[…] n fact, the Grokster decision should be very helpful to the United States as it continues its discussions with other countries about bringing their copyright laws up to date to meet the challenges of the digital networked environment that connects people around the world. Peer-to-peer infringement is not just a problem in the United States; it is a major problem abroad as well. In fact, to the extent that the Grokster decision provides new legal tools to stop massive peer-to-peer infringement, those tools will be of limited use if unlawful peer-to-peer services simply relocate abroad to jurisdictions where United States law has no applicability and local laws do not reach such conduct. The Grokster decision will assist us greatly in explaining how rules of secondary liability can play a key role in combatting massive peer-to-peer infringement. In fact, if our Supreme Court had upheld the lower courts’ rulings of no liability, it likely would have made our task immeasurably more difficult: how could we urge other countries to take action if our own legal system is not up to the task?
The Judiciary Committee Hearing site: Protecting Copyright and Innovation in a Post-Grokster World
BitTorrent’s Grab at Respectability [pdf]

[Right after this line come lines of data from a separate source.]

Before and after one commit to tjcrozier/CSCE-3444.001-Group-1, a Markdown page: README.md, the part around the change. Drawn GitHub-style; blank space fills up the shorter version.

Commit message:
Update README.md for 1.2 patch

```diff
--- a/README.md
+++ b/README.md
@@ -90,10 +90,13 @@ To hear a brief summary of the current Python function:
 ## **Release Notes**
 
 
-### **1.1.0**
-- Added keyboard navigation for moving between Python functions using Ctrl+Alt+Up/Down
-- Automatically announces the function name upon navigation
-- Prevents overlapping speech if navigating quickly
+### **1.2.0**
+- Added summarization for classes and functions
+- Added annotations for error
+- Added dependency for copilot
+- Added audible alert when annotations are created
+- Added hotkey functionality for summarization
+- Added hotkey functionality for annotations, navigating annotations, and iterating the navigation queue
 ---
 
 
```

BitTorrent, the maker of popular file-sharing software used to distribute movies, music, and games both legally and illegally, is going commercial. The company has raised $8.75 million in venture capital from Menlo Park (Calif.)-based Doll Capital Management and plans to create a marketplace for dispensing digital goods.

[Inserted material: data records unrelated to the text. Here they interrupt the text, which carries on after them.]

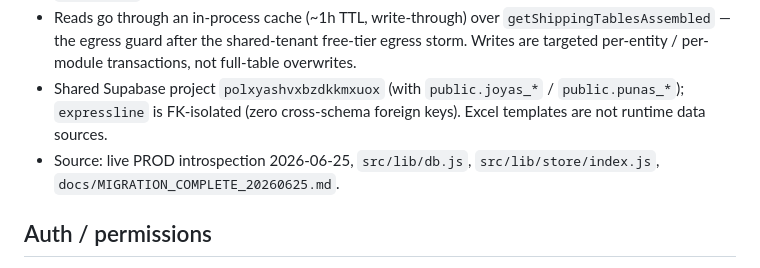
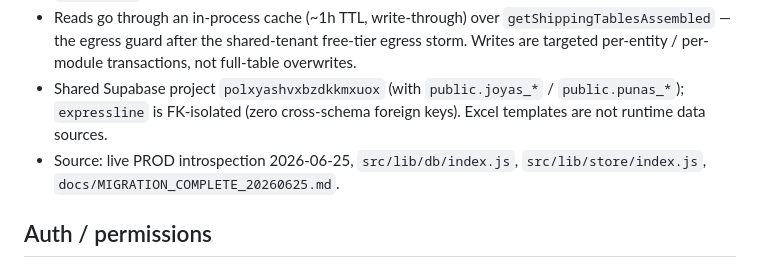
Before and after one commit to Yuanzhe-He/Antropy-Expressline, a Markdown page: docs/ARCHITECTURE.md, the part around the change. GitHub-like rendering.

```diff
--- a/docs/ARCHITECTURE.md
+++ b/docs/ARCHITECTURE.md
@@ -33,7 +33,7 @@
 - Persistence selection: Postgres when `DATABASE_URL` is set (`STORAGE_DRIVER=json` forces the local JSON fallback for tests/dev). `STORAGE_MODE` (`blob`|`relational`|`dual`) picks the DB backend; prod is `relational` ([src/lib/store/index.js](../src/lib/store/index.js#L224)).
 - Reads go through an in-process cache (~1h TTL, write-through) over `getShippingTablesAssembled` — the egress guard after the shared-tenant free-tier egress storm. Writes are targeted per-entity / per-module transactions, not full-table overwrites.
 - Shared Supabase project `polxyashvxbzdkkmxuox` (with `public.joyas_*` / `public.punas_*`); `expressline` is FK-isolated (zero cross-schema foreign keys). Excel templates are not runtime data sources.
-- Source: live PROD introspection 2026-06-25, `src/lib/db.js`, `src/lib/store/index.js`, `docs/MIGRATION_COMPLETE_20260625.md`.
+- Source: live PROD introspection 2026-06-25, `src/lib/db/index.js`, `src/lib/store/index.js`, `docs/MIGRATION_COMPLETE_20260625.md`.
 
 ## Auth / permissions
 
```
Also changed, not shown: docs/DATABASE_SCHEMA.md (+18 -4 lines), docs/specs/20260625_cross_project_db_layout.md (added, +85 -0 lines).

[…] [Brian] Cohen always distanced himself from illegal use of his technology, though he did make money by accepting donations and selling T-shirts — that is, until the past year. Ashwin Navin, a former Yahoo! (YHOO ) employee and now BitTorrent’s chief operating officer, met Cohen last year, and the two began discussing how to turn the publishing technology into a bigger business.
They set up headquarters in San Francisco and began looking for venture funding. They spoke to studios, record labels, and industry associations, including the Recording Industry Association of America and the Motion Picture Association of America. Now, with the VC money, BitTorrent plans to build out a marketplace aimed at attracting the huge audience of BitTorrent users, which the company estimates at around 45 million people. “We want to bring people the content that they want to watch,” says Navin. “Some of that will come from Hollywood, some will be independently created.”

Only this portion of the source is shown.